Draw a graph. The horizontal axis maps decisions according to how socially influenced they are. The vertical axis tells you how clear the costs and pay-offs are for each decision. Rational choices sit in the north-western quadrant of the map. To the north-east, bearded capuchins teach each other how to break into palm nuts in a charming example of social learning (pictured). Twitter storms generated by fake news swirl about the south-east.

The more choices you face, the greater the cognitive load. The authors cite economist Eric Beinhocker, who in The Origin of Wealth calculated that human choices had multiplied a hundred million-fold in the past 10,000 years. Small and insignificant decisions now consume us.

Worse, costs and pay-offs are increasingly hidden in an ocean of informational white noise, so that it is easier to follow a trend than find an expert. “Why worry about the underlying causes of global warming when we can see what tens of millions of our closest friends think?” ask the authors, building to a fine, satirical climax.

In an effort to communicate widely, the authors have, I think, left out a few too many details from their original paper. And a mid-period novel by Philip K. Dick would paint a more visceral picture of a world created by too much information. Still, there is much fun to be had reading the garrulous banter of these three extremely smart academics.

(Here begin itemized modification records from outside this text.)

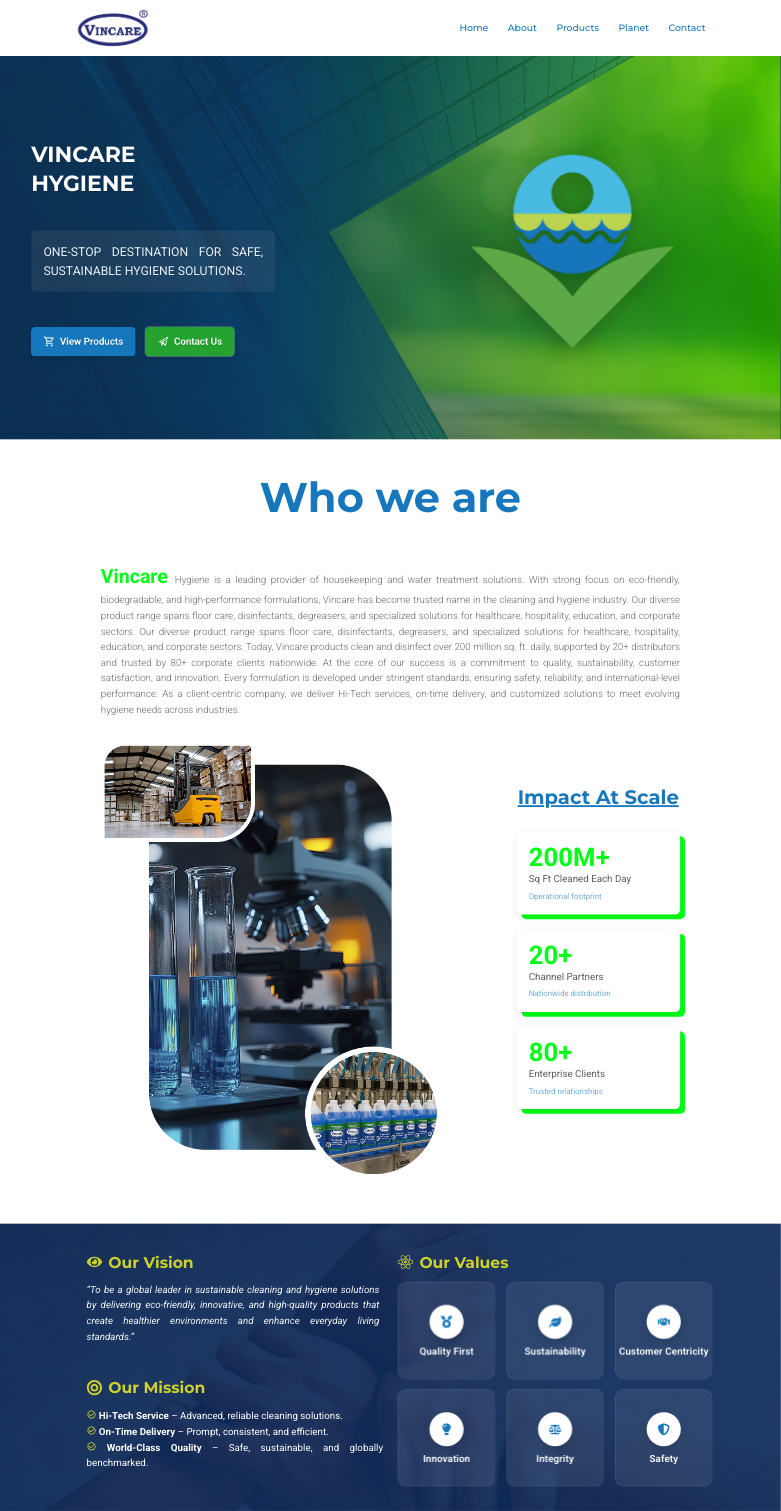
Repository: Yeshwanth-189/vincare
Page: / (app in vincare-frontend/)
The author's editor kept a copy of each file at every save. The page is drawn from the files as they stood at one save, then again after the next save.
The browser window is 1280 px wide. The pictures show the whole page, at 61% of full size.
The project was rebuilt for these pictures with package versions that can differ from the ones it lists, and the page was loaded fresh each time. Also part of the build but not shown: vincare-frontend/vite.config.js.

Above is the page before, as saved 2025-09-20 18:51:23.

### vincare-frontend/index.html
<!DOCTYPE html>
<html lang="en">
  <head>
    <meta charset="UTF-8" />
    <link rel="preconnect" href="https://fonts.googleapis.com" />
    <link rel="preconnect" href="https://fonts.gstatic.com" crossorigin />
    <link rel="icon" type="image/svg+xml" href="/Vincare-Logo.png" />
    <link
      href="https://fonts.googleapis.com/css2?family=Lato:ital,wght@0,100;0,300;0,400;0,700;0,900;1,100;1,300;1,400;1,700;1,900&family=Montserrat:ital,wght@0,100..900;1,100..900&family=Roboto:ital,wght@0,100..900;1,100..900&display=swap"
      rel="stylesheet"
    />
    <meta name="viewport" content="width=device-width, initial-scale=1.0" />
    <title>Vincare Hygiene</title>
  </head>
  <body>
    <div id="root"></div>
    <script type="module" src="/src/main.jsx"></script>
  </body>
</html>

### vincare-frontend/src/App.jsx
import "./App.css";
import Vincare from "./components/Vincare";
import { BrowserRouter as Router, Routes, Route } from "react-router-dom";

function App() {
  return (
    <>
      <Router>
        <Routes>
          <Route path="/" element={<Vincare />} />
        </Routes>
      </Router>
    </>
  );
}

export default App;

### vincare-frontend/src/App.css
:root {
  /* Brand Colors */
  --color-primary: #1777bc; /* Dark Navy Blue */
  --color-secondary: rgb(0, 255, 21); /* Professional Light Blue */

  /* Backgrounds */
  --color-bg: #ffffff;
  --color-bg-light: #f5f5f5;

  /* Neutral Grays */
  --color-gray-dark: #333333;
  --color-gray-mid: #666666;
  --color-gray-light: #f5f5f5;

  /* Status Colors */
  --color-success: #2e7d32;
  --color-warning: #ed6c02;
  --color-error: #d32f2f;

  /* Typography */
  --font-heading: "Montserrat", serif;
  --font-body: "Roboto", sans-serif;

  /* Font Sizes (scalable for responsive design) */
  --text-h1: 2.5rem;
  --text-h2: 2rem;
  --text-h3: 1.5rem;
  --text-body: 1rem;
  --text-small: 0.875rem;

  /* Spacing (consistent padding/margin system) */
  --space-xs: 4px;
  --space-sm: 8px;
  --space-md: 16px;
  --space-lg: 24px;
  --space-xl: 32px;

  /* Border Radius */
  --radius-sm: 4px;
  --radius-md: 8px;
  --radius-lg: 16px;

  /* Shadows */
  --shadow-sm: 0 1px 2px rgba(0, 0, 0, 0.05);
  --shadow-md: 0 4px 6px rgba(0, 0, 0, 0.1);
  --shadow-lg: 0 10px 15px rgba(0, 0, 0, 0.15);
}

html,
body {
  margin: 0;
  padding: 0;
}
* {
  box-sizing: border-box;
}
/* Base Typography */
body {
  font-family: var(--font-body);
  font-size: var(--text-body);
  color: var(--color-gray-dark);
  background-color: var(--color-bg);
  margin: 0;
  padding: 0;
}

h1,
h2,
h3,
h4,
h5,
h6 {
  font-family: var(--font-heading);
  color: var(--color-primary);
  margin: 0 0 var(--space-md);
}

p {
  margin: 0 0 var(--space-md);
  color: var(--color-gray-mid);
}

### vincare-frontend/src/components/Vincare.jsx
import React from "react";
import NavBar from "../components/Navbar";
import Hero from "../components/Hero";
import About from "../components/About";
// import Services from "../components/Services";
// import Projects from "../components/Projects";
// import Courses from "../components/Courses";
// import Blogs from "../components/Blogs";
// import Contact from "../components/Contact";
// import Footer from "../components/Footer";

function Vincare() {
  return (
    <>
      <NavBar />
      <section id="home">
        <Hero />
      </section>
      <section id="about">
        <About />
      </section>
      {/* <section id="services">
        <Services />
      </section>
      <section id="courses">
        <Courses />
      </section>
      <section id="projects">
        <Projects />
      </section>
      <section id="blogs">
        <Blogs />
      </section>
      <section id="contact">
        <Contact />
      </section>
      <Footer /> */}
    </>
  );
}

export default Vincare;

### vincare-frontend/src/components/Navbar.jsx
import React, { useState } from "react";
import { Link as ScrollLink } from "react-scroll";
import "../styles/Navbar.css";
import VincareLogo from "../assets/Vincare-Logo.png";
import VincareWordLogo from "../assets/Vincare-Word-Logo.png";

function Navbar() {
  const [isOpen, setIsOpen] = useState(false);

  return (
    <nav className="navbar">
      <div className="navbar-grid">
        <div className="col-1" />

        <div className="col-2to11 navbar-content">
          <div className="navbar-logo">
            <img
              alt="logo"
              className="navbar-word-logo-image"
              src={VincareWordLogo}
            />
            <div className="hamburger" onClick={() => setIsOpen(!isOpen)}>
              <span className={isOpen ? "bar rotate-top" : "bar"}></span>
              <span className={isOpen ? "bar fade" : "bar"}></span>
              <span className={isOpen ? "bar rotate-bottom" : "bar"}></span>
            </div>
          </div>

          {/* Smooth Scrolling Links */}
          <div className={`navbar-links ${isOpen ? "open" : ""}`}>
            <ScrollLink
              to="home"
              smooth={true}
              duration={700}
              onClick={() => setIsOpen(false)}
            >
              Home
            </ScrollLink>
            <ScrollLink
              to="about"
              smooth={true}
              duration={700}
              onClick={() => setIsOpen(false)}
            >
              About
            </ScrollLink>
            <ScrollLink
              to="services"
              smooth={true}
              duration={700}
              onClick={() => setIsOpen(false)}
            >
              Products
            </ScrollLink>
            <ScrollLink
              to="courses"
              smooth={true}
              duration={700}
              onClick={() => setIsOpen(false)}
            >
              Planet
            </ScrollLink>
            <ScrollLink
              to="contact"
              smooth={true}
              duration={700}
              onClick={() => setIsOpen(false)}
            >
              Contact
            </ScrollLink>
          </div>
        </div>

        <div className="col-12" />
      </div>
    </nav>
  );
}

export default Navbar;

### vincare-frontend/src/components/Hero.jsx
import React from "react";
// eslint-disable-next-line no-unused-vars
import { motion } from "framer-motion";
import "../styles/hero.css";
import HeroBg from "../assets/hero-of-bg.png";
import SideImage from "../assets/Vincare-Logo.png";
import { IoMdPaperPlane } from "react-icons/io";
import { MdOutlineShoppingCart } from "react-icons/md";

/**
 * Props:
 * - title       (string)
 * - subtitle    (string)
 * - text        (string)
 * - primaryCta  ({ label: string, onClick?: fn, href?: string })
 * - secondaryCta({ label: string, onClick?: fn, href?: string })
 * - bgImage     (string) // URL for hero background image
 */
export default function Hero({
  title = "VINCARE",
  subtitle = "HYGIENE",
  text = "ONE-STOP DESTINATION FOR SAFE, SUSTAINABLE HYGIENE SOLUTIONS.",
  primaryCta = { label: "View Products", href: "#" },
  secondaryCta = { label: "Contact Us", href: "#" },
  bgImage = HeroBg,
  sideImage = SideImage,
}) {
  // animation variants
  const container = {
    hidden: { opacity: 0 },
    show: {
      opacity: 1,
      transition: { staggerChildren: 0.12, delayChildren: 0.15 },
    },
  };

  const riseUp = {
    hidden: { opacity: 0, y: 24 },
    show: {
      opacity: 1,
      y: 0,
      transition: { type: "spring", stiffness: 90, damping: 14 },
    },
  };

  const slideIn = {
    hidden: { opacity: 0, x: -24 },
    show: {
      opacity: 1,
      x: 0,
      transition: { type: "spring", stiffness: 90, damping: 16 },
    },
  };

  const fadeIn = {
    hidden: { opacity: 0 },
    show: { opacity: 1, transition: { duration: 0.35 } },
  };

  return (
    <section
      className="hero"
      style={{ ["--hero-bg-image"]: `url(${bgImage})` }}
      aria-label="Intro"
    >
      <div className="hero__inner">
        {/* Column 1 & 12 are gutters by layout rules in CSS */}
        <motion.div
          className="hero__content"
          variants={container}
          initial="hidden"
          animate="show"
        >
          <motion.h1 className="hero__title" variants={riseUp}>
            {title}
          </motion.h1>

          <motion.h1 className="hero__title" variants={fadeIn}>
            {subtitle}
          </motion.h1>

          <motion.p className="hero__text" variants={slideIn}>
            {text}
          </motion.p>

          <motion.div className="hero__actions" variants={fadeIn}>
            {primaryCta?.href ? (
              <a className="btn btn--primary" href={primaryCta.href}>
                <MdOutlineShoppingCart className="btn__icon" />
                {primaryCta.label}
              </a>
            ) : (
              <button
                className="btn btn--primary"
                onClick={primaryCta?.onClick}
              >
                <MdOutlineShoppingCart className="btn__icon" />
                {primaryCta.label}
              </button>
            )}

            {secondaryCta?.href ? (
              <a className="btn btn--ghost" href={secondaryCta.href}>
                <IoMdPaperPlane className="btn__icon" />
                {secondaryCta.label}
              </a>
            ) : (
              <button
                className="btn btn--ghost"
                onClick={secondaryCta?.onClick}
              >
                <IoMdPaperPlane className="btn__icon" />
                {secondaryCta.label}
              </button>
            )}
          </motion.div>
        </motion.div>
        <motion.div className="hero__visual">
          <motion.img
            src={sideImage}
            alt="Illustration"
            className="hero__visual-img"
            initial={{ rotateY: 0 }}
            animate={{ rotateY: 1080 }}
            transition={{ duration: 1.2, ease: "easeOut" }}
          />
        </motion.div>
      </div>
    </section>
  );
}

### vincare-frontend/src/styles/Navbar.css
.navbar {
  position: fixed;
  width: 100%;
  background-color: var(--color-bg);
  z-index: 999;
  padding: 1% 0 1%;
}

.navbar-grid {
  display: grid;
  grid-template-columns: repeat(12, 1fr);
  align-items: center;
  max-width: 1400px;
  margin: 0 auto;
  padding: 0 20px;
}

.col-1 {
  grid-column: 1 / 2;
}

.col-2to11 {
  grid-column: 2 / 12;
  display: flex;
  justify-content: space-between;
  align-items: center;
}

.col-12 {
  display: none;
}

/* Left: Logo */
.navbar-logo {
  font-family: "Montserrat", serif;
  font-size: 1.3rem;
  color: var(--color-primary);
  display: flex;
  justify-content: flex-start;
  align-items: flex-start;
  width: 100%;
}

.navbar-logo-image {
  width: 8%;
}
.navbar-word-logo-image {
  width: 20%;
}
.primary {
  color: #0a2540;
}

.secondary {
  color: #51ba31;
}

/* Right: Links */
.navbar-links {
  display: flex;
  gap: 32px;
  font-family: "Montserrat", serif;
  font-size: 0.95rem;
}

.navbar-links a {
  color: var(--color-primary);
  text-decoration: none;
  transition: color 0.3s ease;
  position: relative;
}

.navbar-links a:hover {
  color: var(--color-secondary);
  cursor: pointer;
}

.navbar-links a::after {
  content: "";
  display: block;
  height: 2px;
  width: 0;
  background-color: var(--color-secondary);
  transition: width 0.3s ease;
  position: absolute;
  bottom: -4px;
  left: 0;
}

.navbar-links a:hover::after {
  width: 100%;
}
.hamburger {
  display: none;
  flex-direction: column;
  justify-content: center;
  align-items: flex-end;
  gap: 5px;
  margin-left: auto;
  cursor: pointer;
  z-index: 1000;
}

.bar {
  width: 22px;
  height: 3px;
  background-color: #0a2540;
  transition: all 0.3s ease;
}

.rotate-top {
  transform: rotate(45deg) translateY(8px);
}

.fade {
  opacity: 0;
}

.rotate-bottom {
  transform: rotate(-45deg) translateY(-8px);
}

/* Responsive */
@media screen and (max-width: 768px) {
  .navbar-grid {
    grid-template-columns: 1fr;
  }

  .col-2to11 {
    flex-direction: column;
    gap: 14px;
    grid-column: span 12;
  }

  .navbar-logo {
    font-size: 1.1rem;
  }

  .navbar-logo-image {
    width: 10%;
    padding-top: 3%;
  }

  .navbar-word-logo-image {
    width: 20%;
    padding-top: 3%;
    padding-bottom: 3%;
  }

  .navbar-links {
    flex-direction: column;
    gap: 12px;
  }
  @media screen and (max-width: 768px) {
    .hamburger {
      margin-top: 5%;
      display: flex;
    }
    .navbar {
      top: 0;
      border-bottom: 1px solid #0a2540;
    }

    .navbar-links {
      display: none;
      flex-direction: column;
      gap: 16px;
      margin-top: 1rem;
      width: 100%;
    }

    .navbar-links.open {
      display: flex;
      animation: fadeIn 0.3s ease-in-out;
    }
  }

  @keyframes fadeIn {
    from {
      opacity: 0;
      transform: translateY(-10px);
    }
    to {
      opacity: 1;
      transform: translateY(0);
    }
  }
}

### vincare-frontend/src/styles/Hero.css
.hero {
  /* Full width + viewport height hero */
  position: relative;
  width: 100%;
  min-height: clamp(720px, 70vh, 860px);
  display: grid;
  align-items: center;
  padding-top: 10%;

  /* Layered background: gradient + full-cover image */
  --gradient: linear-gradient(
    90deg,
    #134e89a5 32%,
    rgba(30, 255, 0, 0.449) 99%
  );
  --bg-image: var(--hero-bg-image, url(""));

  background-image: var(--gradient), var(--bg-image);
  background-size: cover, cover;
  background-position: center, center;
  background-repeat: no-repeat, no-repeat;
  /* A subtle dark overlay for legibility (tweak if needed) */
  box-shadow: inset 0 0 0 100vmax rgba(0, 0, 0, 0.12);
  overflow: hidden;
}

/* 12-column grid container inside the hero */
.hero__inner {
  width: min(1200px, 92vw);
  margin-inline: auto;
  display: grid;
  grid-template-columns: repeat(12, minmax(0, 1fr));
  column-gap: 16px;
  row-gap: 16px;
  padding: clamp(24px, 4vw, 48px) 0;
}

/* Content from columns 2–7 (1 and 12 are gutters) */
.hero__content {
  grid-column: 1 / 7; /* spans columns 2..7 inclusive */
  color: #fff; /* ensure readability over image/gradient */
  text-shadow: 0 1px 2px rgba(0, 0, 0, 0.2);
}

.hero__visual {
  grid-column: 8 / 12; /* spans 8,9,10,11 */
  display: grid;
  align-items: center;
  justify-items: center;
  padding: 8px;
}

.hero__visual-img {
  width: 100%;
  height: auto;
  object-fit: contain; /* no cropping */
  filter: drop-shadow(0 10px 20px rgba(0, 0, 0, 0.25));
  user-select: none;
  pointer-events: none;
}

.hero__title {
  font-family: var(--font-heading);
  font-size: clamp(2rem, 3.5vw + 0.5rem, 2.25rem);
  line-height: 1.1;
  margin: 0 0 var(--space-sm);
  color: #fff; /* override heading default color for contrast */
}

.hero__text {
  display: block; /* Make it a block element */
  max-width: 400px; /* Control width so it forms a block */
  margin: 10% 0% 10% 0%; /* Center horizontally with auto */
  padding: 20px; /* Add spacing inside */
  font-family: "Roboto", sans-serif; /* Use a clean, readable font */
  font-size: clamp(1rem, 2.5vw + 0.5rem, 1.25rem);
  background: rgba(
    154,
    154,
    154,
    0.126
  ); /* Optional background to see the block */
  color: #eaf4ff;
  text-align: justify; /* Justify text */
  border-radius: 8px; /* Optional rounded edges */
}
/* Actions (two buttons) */
.hero__actions {
  display: flex;
  gap: var(--space-md);
  flex-wrap: wrap;
}

.btn {
  appearance: none;
  border: 0;
  cursor: pointer;
  font: inherit;
  padding: 12px 18px;
  border-radius: 5px;
  box-shadow: var(--shadow-md);
  transition: transform 180ms ease, box-shadow 180ms ease, opacity 180ms ease;
  text-decoration: none;
  justify-content: center;
  will-change: transform;
  display: inline-flex; /* Align icon + text */
  align-items: center;
  gap: 8px; /* space between icon and text */
  padding: 0.75rem 1.25rem;
  border-radius: 6px;
  font-weight: 600;
  cursor: pointer;
  text-decoration: none;
}

.btn__icon {
  font-size: 1.2em; /* Adjust size */
}

.btn:hover {
  transform: translateY(-1px);
  box-shadow: var(--shadow-lg);
  border: 1px solid rgb(255, 255, 255);
  color: #fff;
}

.btn:active {
  transform: translateY(0);
  box-shadow: var(--shadow-sm);
}

.btn--primary {
  background: var(--color-primary);
  color: #fff;
}

.btn--ghost {
  background: rgb(38, 162, 48);
  color: #fff;
  outline: 1px solid rgba(255, 255, 255, 0.25);
}

/* ------- Responsive ------- */
@media (max-width: 900px) {
  .hero__content {
    grid-column: 2 / 12; /* let content breathe on medium screens */
  }
}

@media (max-width: 640px) {
  .hero__inner {
    width: 92vw;
    grid-template-columns: repeat(12, minmax(0, 1fr));
    row-gap: 12px;
    padding-top: 10%;
  }

  .hero__text {
    font-size: clamp(0.75rem, 1.5vw + 0.5rem, 1.75rem);
  }

  .hero__content {
    grid-column: 2 / 12; /* gutters stay, content fills */
  }

  .hero {
    min-height: 70vh;
  }

  .hero__actions .btn {
    width: 100%;
    justify-content: center;
  }
}

Loaded but not shown: vincare-frontend/src/main.jsx (common file); vincare-frontend/src/index.css (common file); vincare-frontend/src/components/About.jsx (277 lines, source omitted); vincare-frontend/src/styles/About.css (396 lines, source omitted)

After the next save:
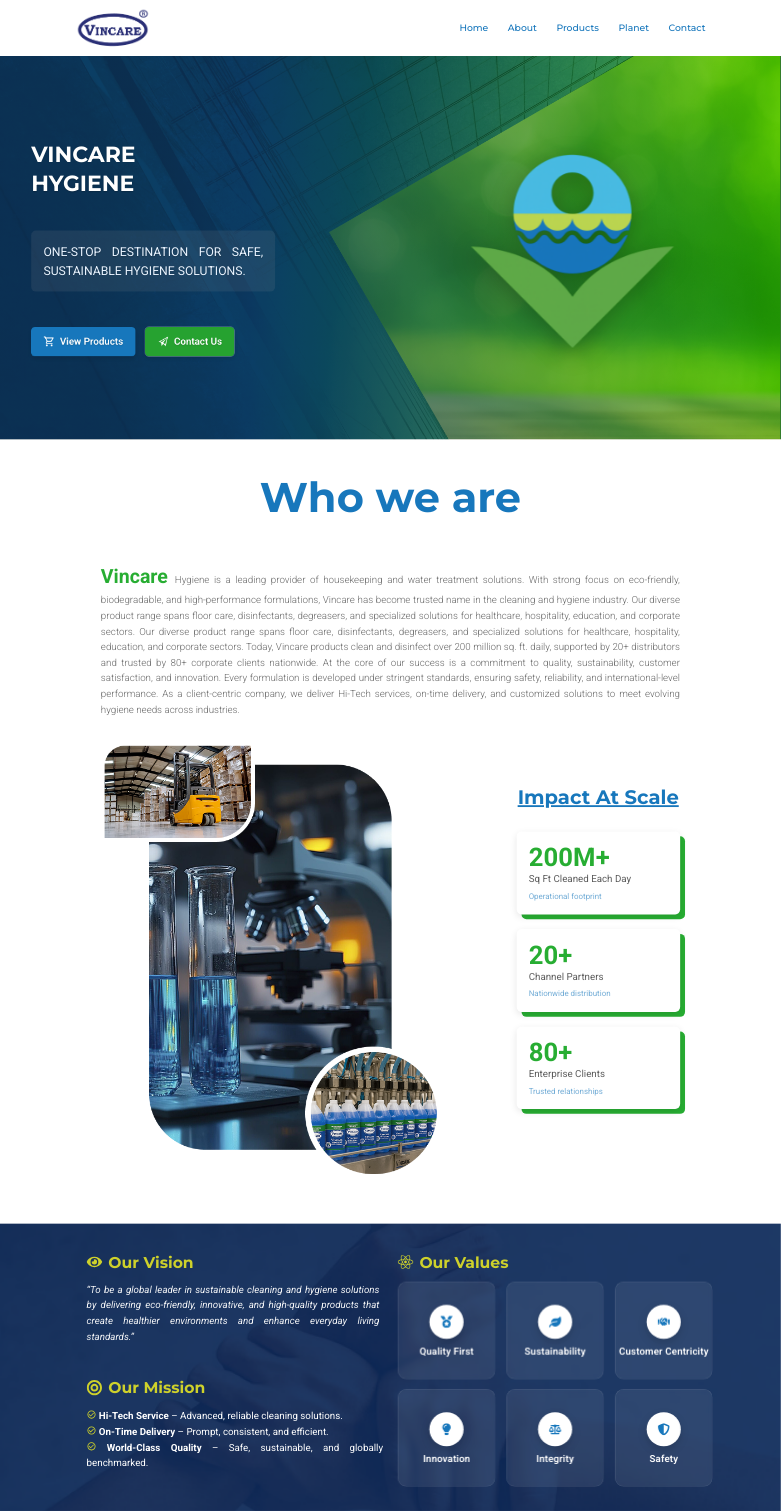
Saved 55 s later.
--- a/vincare-frontend/src/App.css
+++ b/vincare-frontend/src/App.css
@@ -1,7 +1,7 @@
 :root {
   /* Brand Colors */
   --color-primary: #1777bc; /* Dark Navy Blue */
-  --color-secondary: rgb(0, 255, 21); /* Professional Light Blue */
+  --color-secondary: rgb(39, 173, 50); /* Professional Light Blue */
 
   /* Backgrounds */
   --color-bg: #ffffff;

Come on, Baggy, get with the beat!

Reading The Evolving Animal Orchestra: In search of what makes us musical by Henkjan Honing for New Scientist, 6 April 2019

The perception, if not the enjoyment, of musical cadences and of rhythm,” wrote Darwin in his 1871 book The Descent of Man, “is probably common to all animals.”

Henkjan Honing has tested this eminently reasonable idea, and in his book, The Evolving Animal Orchestra, he reports back. He details his disappointment, frustration and downright failure with such wit, humility and a love of the chase that any young person reading it will surely want to run away to become a cognitive scientist.

No culture has yet been found that doesn’t have music, and all music shares certain universal characteristics: melodies composed of seven or fewer discrete pitches; a regular beat; a limited sequence of rhythmic patterns. All this would suggest a biological basis for musicality.

A bird flies with regular beats of its wings. Animals walk with a particular rhythm. So you might expect beat perception to be present in everything that doesn’t want to falter when moving. But it isn’t. Honing describes experiments that demonstrate conclusively that we are the only primates with a sense of rhythm, possibly deriving from advanced beat perception.

Only strongly social animals, he writes, from songbirds and parrots to elephants and humans, have beat perception. What if musicality was acquired by all prosocial species through a process of convergent evolution? Like some other cognitive scientists, Honing now wonders whether language might derive from music, in a similar way to how reading uses much older neural structures that recognise contrast and sharp corners.

Honing must now test this exciting hypothesis. And if The Evolving Animal Orchestra is how he responds to disappointment, I can’t wait to see what he makes of success.